Financial Debacles and State Regulation

Article excerpt

Boards of Public Accountancy and the 'Cascade Effect' of Sarbanes-Oxley

The AICPA, the U.S. Congress, and state regulatory agencies have taken the need for reform in the accounting profession seriously as a result of recent financial debacles. The AICPA announced a renewed effort in promoting exacting compliance to a strict code of professional conduct. Congress passed the Sarbanes-Oxley Act of 2002, which created the Public Company Accounting Oversight Board (PCAOB) to set and enforce standards for auditors of public companies. Sarbanes-Oxley docs not cover nonregistered public accounting firms; section 209 states that "the standards applied by the Board under this act should not be presumed to be applicable for purposes of this section for small and medium-sized non-registered public accounting firms." While the Sarbanes-Oxley Act was intended to apply only to publicly traded companies, state legislatures or state boards of accountancy could implement laws or regulations for nonpublic companies that follow the federal act, a "cascade effect."

Position of the AICPA

In response to concerns about cascading regulation, the AICPA created a Special Committee on State Regulation to provide recommendations to state regulatory agencies on actions that should be taken at the state level. The initial findings of this committee were issued in January 2003 in the first of a series of white papers and briefs referred to as A Reasoned Approach to Reform. In the first report, which details concerns of adding additional regulations to the audits of nonpublic companies, the committee says the regulations will result in increased audit fees and reduced quality of audits. According to the committee, "some audit firms are projecting that the expenses involved in complying with provisions of the Act could necessitate an increase in fees for public company audits (in the range of 20-30 percent)."

In expressing that the uniformity of state regulations is important to the accounting profession and cautioning individual states trying to enact legislation, the committee warns that "proactive and premature legislation or regulation by well-meaning state legislators and regulators will do little to protect the public good if they embrace efforts to Outdo' every other state."

In the report, the committee addressed the possibility of increased regulation at the state level and developed several conclusions. The committee wants states to be patient in their decision-making processes and wait until the impact of Sarbanes-Oxley on public companies can be evaluated. It believes that the costs and logistics of implementing mandatory concurring partner reviews and audit firm rotation are costly and damaging to smaller firms, and the quality of audits will be reduced: that "audit failures are three times more likely in the first two years of a client/auditor relationship, and that there is a positive relationship between firm tenure and auditor competence."

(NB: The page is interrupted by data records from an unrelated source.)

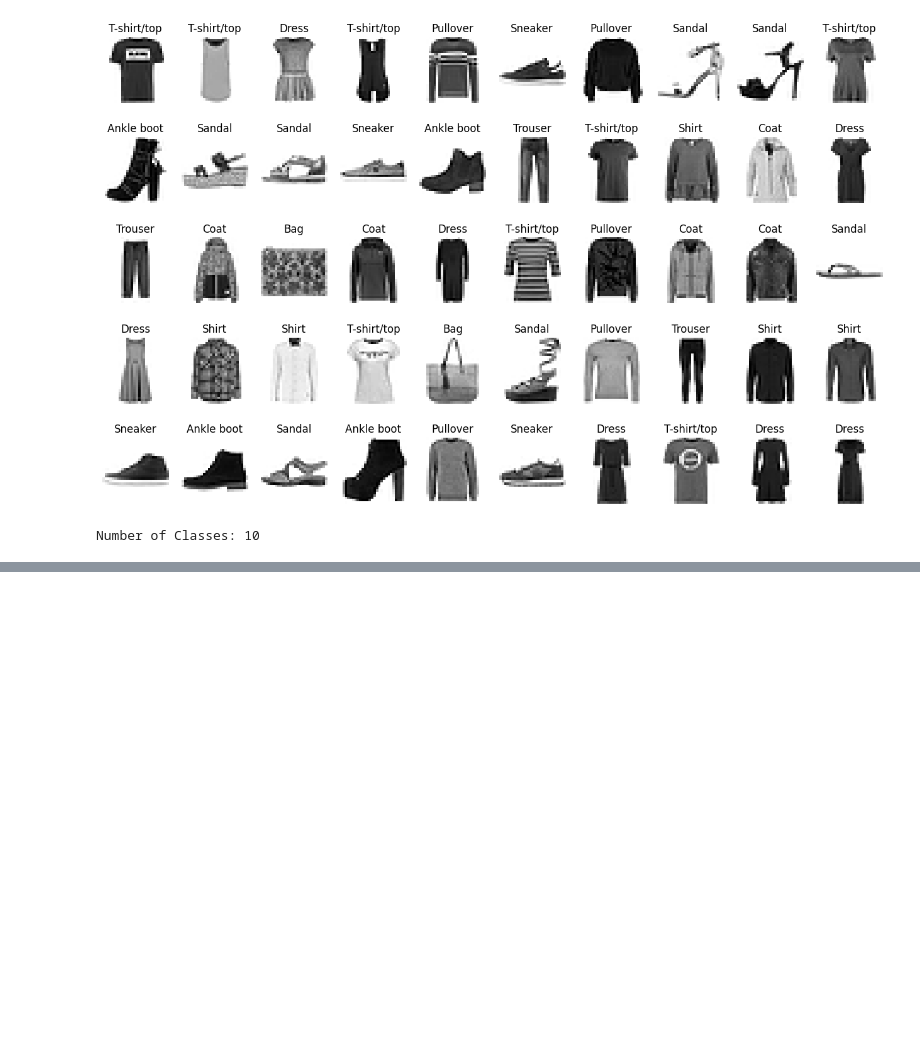
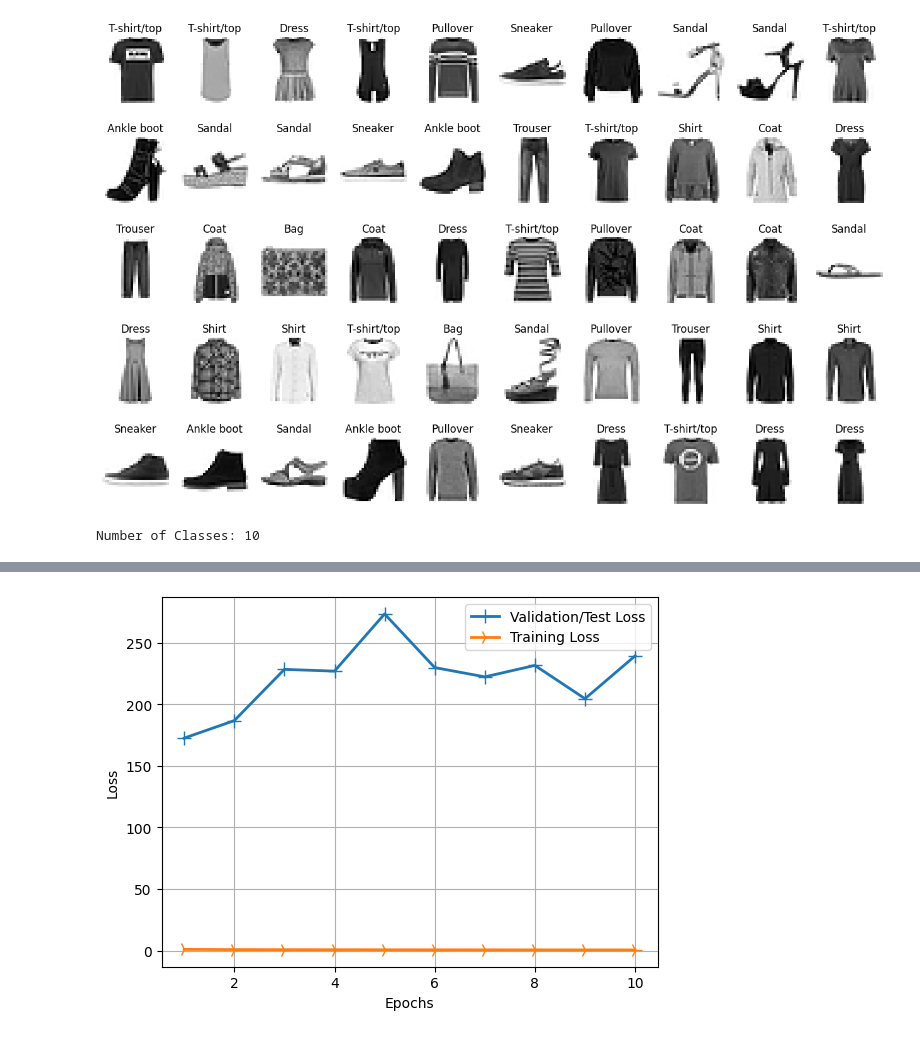
Before and after one commit to bohdanvodianyk/deep-learning-computer-vision, a Jupyter notebook: keras_fnist_noregularisation_vs_regularisation.ipynb, the cells around one changed output, grey strips where cells are left out. Saved outputs shown, nothing was run; the diff lists cells and outputs as text; code cells hidden in the pictures; blank space fills up the shorter version.

```diff
--- a/keras_fnist_noregularisation_vs_regularisation.ipynb
+++ b/keras_fnist_noregularisation_vs_regularisation.ipynb
@@ -187,0 +308,23 @@ showAugmentation(6)
+# %%
+train_datagen = ImageDataGenerator(
+    rescale=1./-255,
+    rotation_range=10,
+    width_shift_range=0.1,
+    height_shift_range=0.1,
+    shear_range=0.1,
+    zoom_range=0.1,
+    horizontal_flip=True,
+    fill_mode="nearest"
+)
+
+batch_size = 32
+epochs = 10
+
+history = model.fit(train_datagen.flow(x_train, y_train, batch_size=batch_size),
+                    epochs=epochs,
+                    validation_data=(x_test, y_test),
+                    verbose=1,
+                    steps_per_epoch=x_train.shape[0]//batch_size)
+score = model.evaluate(x_test, y_test, verbose=0)
+print("Test loss:", score[0])
+print("Test accuracy:", score[1])
@@ -187,0 +349,22 @@ showAugmentation(6)
+# %%
+history_dict = history.history
+
+# Extract the loss and validation losses
+loss_values = history_dict['loss']
+val_loss_values = history_dict['val_loss']
+
+# Get the number of epochs and create an array up to that number using range()
+epochs = range(1, len(loss_values) + 1)
+
+# Plot line charts for both Validation and Training Loss
+line1 = plt.plot(epochs, val_loss_values, label='Validation/Test Loss')
+line2 = plt.plot(epochs, loss_values, label='Training Loss')
+plt.setp(line1, linewidth=2.0, marker = '+', markersize=10.0)
+plt.setp(line2, linewidth=2.0, marker = '4', markersize=10.0)
+plt.xlabel('Epochs')
+plt.ylabel('Loss')
+plt.grid(True)
+plt.legend()
+plt.show()
+# %% [output]
+[figure, added]
```
Also changed, not shown: parts of 14 cells of this notebook.
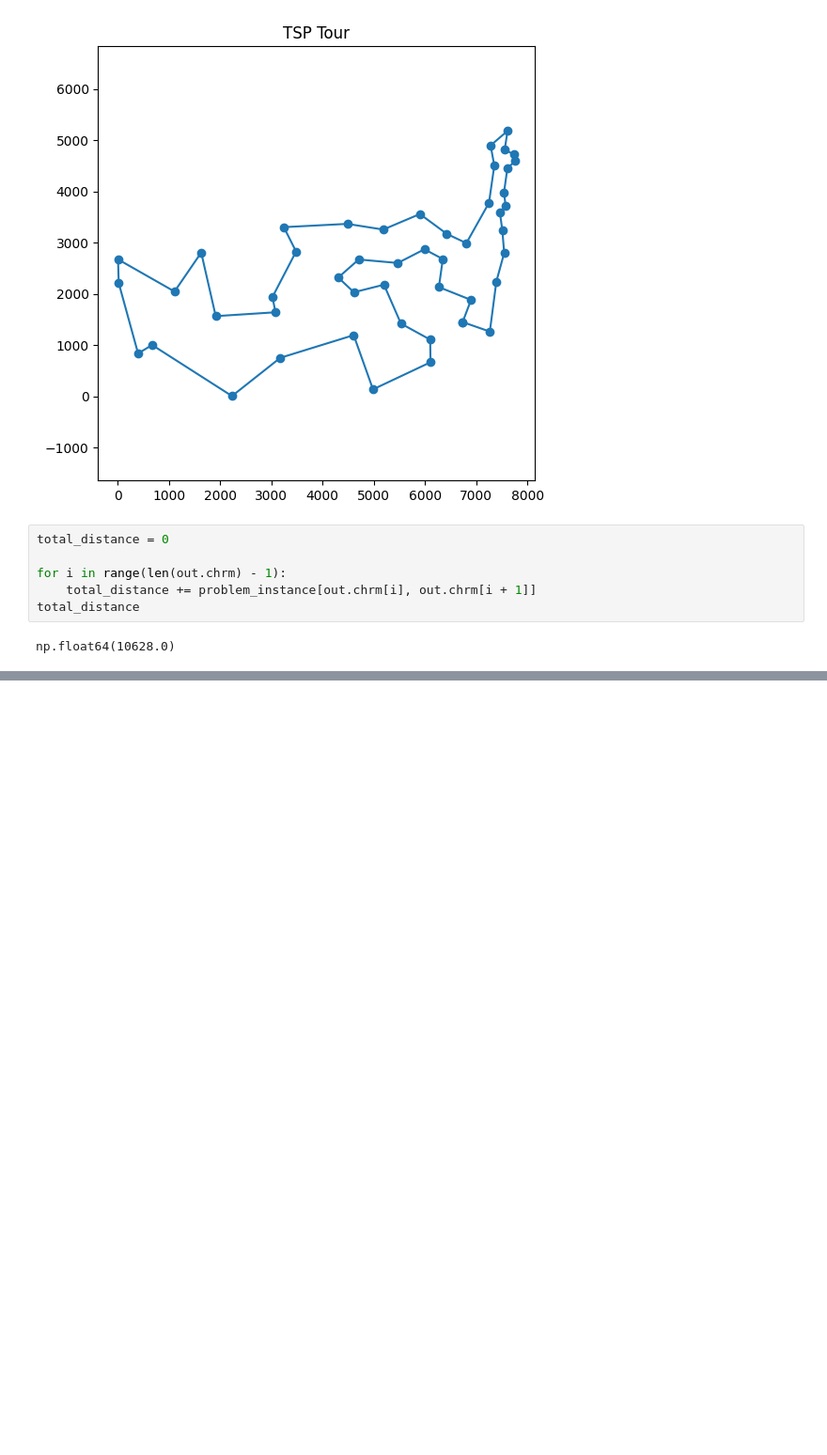
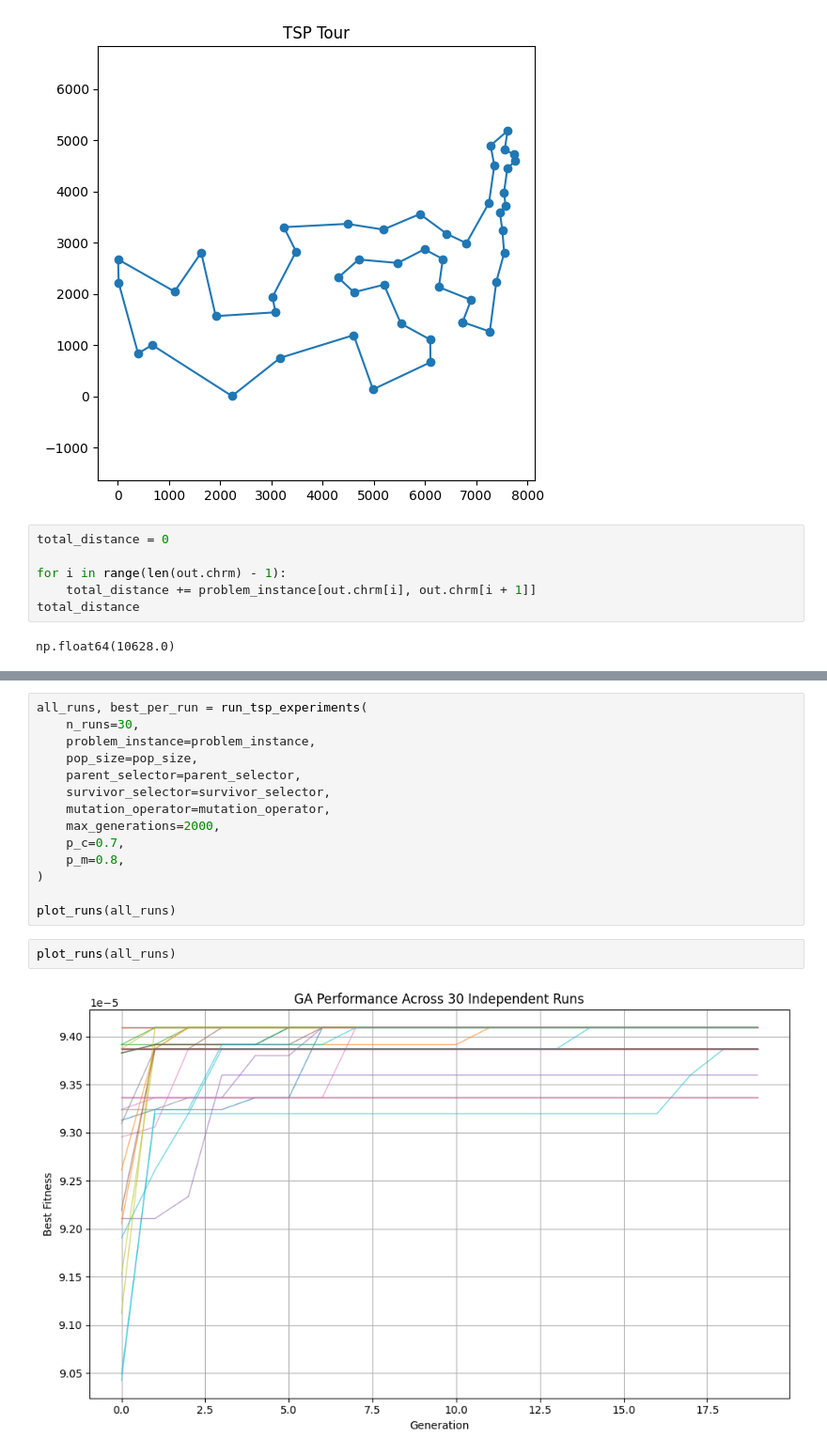
Before and after one commit to gbonanato/comp_ev_group_F, a Jupyter notebook: notebooks/TP2/tsp.ipynb, the cells around one changed output, grey strips where cells are left out. Shown at 94% size. Saved outputs shown, nothing was run; the diff lists cells and outputs as text; blank space fills up the shorter version.

Commit message:
CHORE: creates plot for independent runs.

```diff
--- a/notebooks/TP2/tsp.ipynb
+++ b/notebooks/TP2/tsp.ipynb
@@ -154,3 +174,21 @@ INFO:TP.core.logging.progress:EA finished | generations=2000 | best_fitness=0.00
+# %%
+all_runs, best_per_run = run_tsp_experiments(
+    n_runs=30,
+    problem_instance=problem_instance,
+    pop_size=pop_size,
+    parent_selector=parent_selector,
+    survivor_selector=survivor_selector,
+    mutation_operator=mutation_operator,
+    max_generations=2000,
+    p_c=0.7,
+    p_m=0.8,
+)
+
+plot_runs(all_runs)
+# %%
+plot_runs(all_runs)
+# %% [output]
+[figure, added]
 # %%
 import statistics
 
```
Also changed, not shown: parts of 4 cells of this notebook.
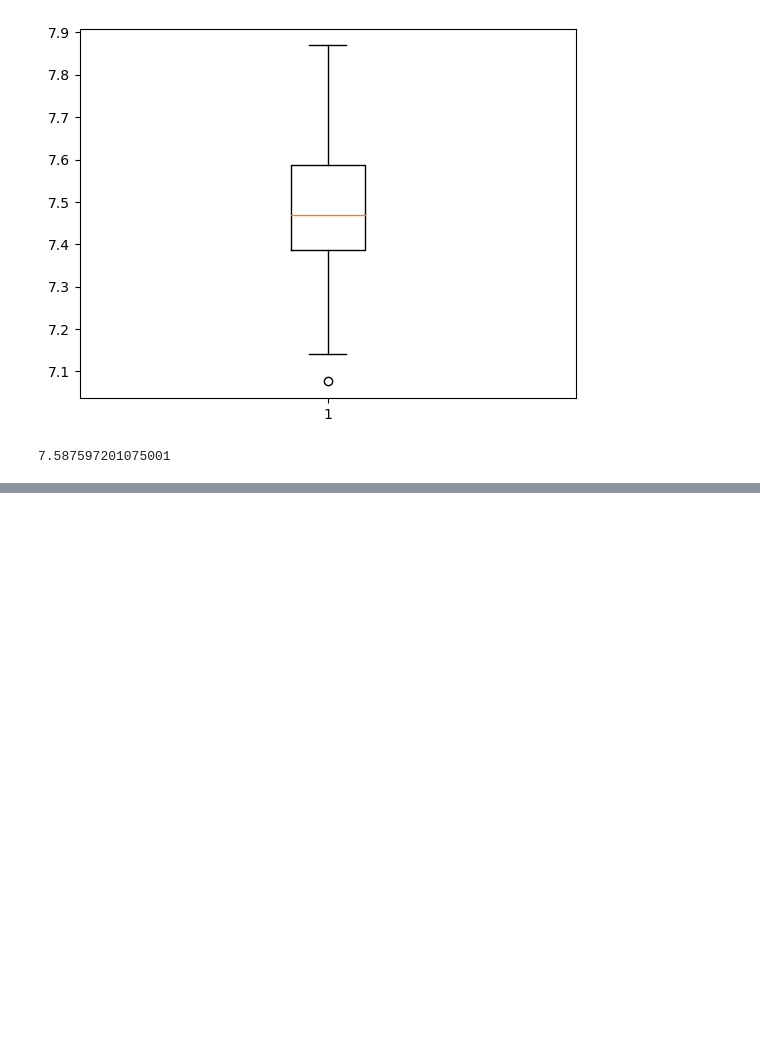
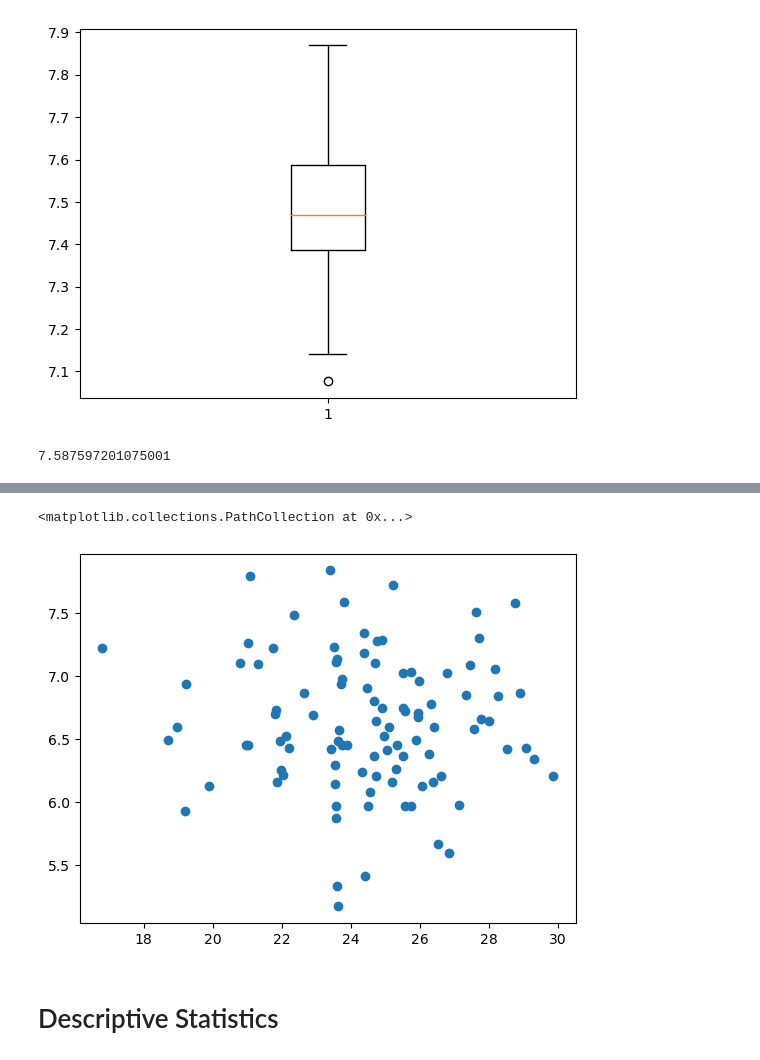
Before and after one commit to Harshan-Kurapati/StressDetection, a Jupyter notebook: Untitled.ipynb, the cells around one changed output, grey strips where cells are left out. Cells and saved outputs as stored; diff of their text form; code cells hidden in the pictures; blank space fills up the shorter version.

Commit message:
Descriptive Statistics

```diff
--- a/Untitled.ipynb
+++ b/Untitled.ipynb
@@ -98,0 +113,7 @@ averaged_df["sleep_duration"].quantile(0.75)
+# %%
+plt.scatter(averaged_df["num_sms"], averaged_df["screen_on_time"])
+# %% [output]
+<matplotlib.collections.PathCollection at 0x...>
+[figure, added]
+# %% [markdown]
+# Descriptive Statistics
```
Also changed, not shown: parts of 6 cells of this notebook.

Recent research suggests that private companies are voluntarily implementing stricter governance and accounting practices to meet public companies' requirements. A survey conducted by Robert Half Management Resources found that 58% of CFOs of private companies with more than 20 employees adjusted their accounting standards voluntarily in the direction now required of public companies. These CFOs changed their companies' accounting and internal audit practices and reduced or eliminated the hiring of their auditors for consulting work.

The result of the costs and time commitments caused by new regulations may be that nonpublic companies decide to forgo having audits performed-the opposite of the intended purpose, which is to address the increasing public concern over reporting practices. The AICPA is working with state legislators and regulators to help them understand that Sarbanes-Oxley was intended for public companies and their audit firms, and that any regulation beyond that scope could be counterproductive. …